Required work:
Each line holding the string "SocialOS" is to be copied from the data.

Collection entries:
^^^^^^^^^^^^^^^^
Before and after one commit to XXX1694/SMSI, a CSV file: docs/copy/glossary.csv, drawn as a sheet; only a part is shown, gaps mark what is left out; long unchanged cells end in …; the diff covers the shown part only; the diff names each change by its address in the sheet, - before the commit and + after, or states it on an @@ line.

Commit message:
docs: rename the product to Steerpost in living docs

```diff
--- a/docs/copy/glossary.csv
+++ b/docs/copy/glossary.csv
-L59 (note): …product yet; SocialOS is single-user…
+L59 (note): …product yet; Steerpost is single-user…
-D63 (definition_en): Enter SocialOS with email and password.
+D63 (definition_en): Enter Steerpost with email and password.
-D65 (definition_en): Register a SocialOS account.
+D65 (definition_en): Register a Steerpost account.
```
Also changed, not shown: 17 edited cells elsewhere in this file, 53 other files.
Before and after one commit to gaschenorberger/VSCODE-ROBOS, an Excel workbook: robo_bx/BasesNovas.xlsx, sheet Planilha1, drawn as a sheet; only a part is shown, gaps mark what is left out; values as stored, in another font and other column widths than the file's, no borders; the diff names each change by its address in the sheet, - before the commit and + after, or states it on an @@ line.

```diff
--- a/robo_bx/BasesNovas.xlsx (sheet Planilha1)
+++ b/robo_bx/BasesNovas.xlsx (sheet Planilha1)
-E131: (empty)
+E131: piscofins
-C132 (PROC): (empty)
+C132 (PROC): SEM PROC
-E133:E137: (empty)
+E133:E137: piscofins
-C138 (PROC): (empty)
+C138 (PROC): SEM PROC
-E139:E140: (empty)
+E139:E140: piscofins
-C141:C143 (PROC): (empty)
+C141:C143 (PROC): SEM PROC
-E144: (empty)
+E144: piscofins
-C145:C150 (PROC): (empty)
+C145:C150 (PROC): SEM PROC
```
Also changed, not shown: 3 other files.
^^^^^^^^^^^^^^^^
Solution to this problem:
-L59 (note): …product yet; SocialOS is single-user…
-D63 (definition_en): Enter SocialOS with email and password.
-D65 (definition_en): Register a SocialOS account.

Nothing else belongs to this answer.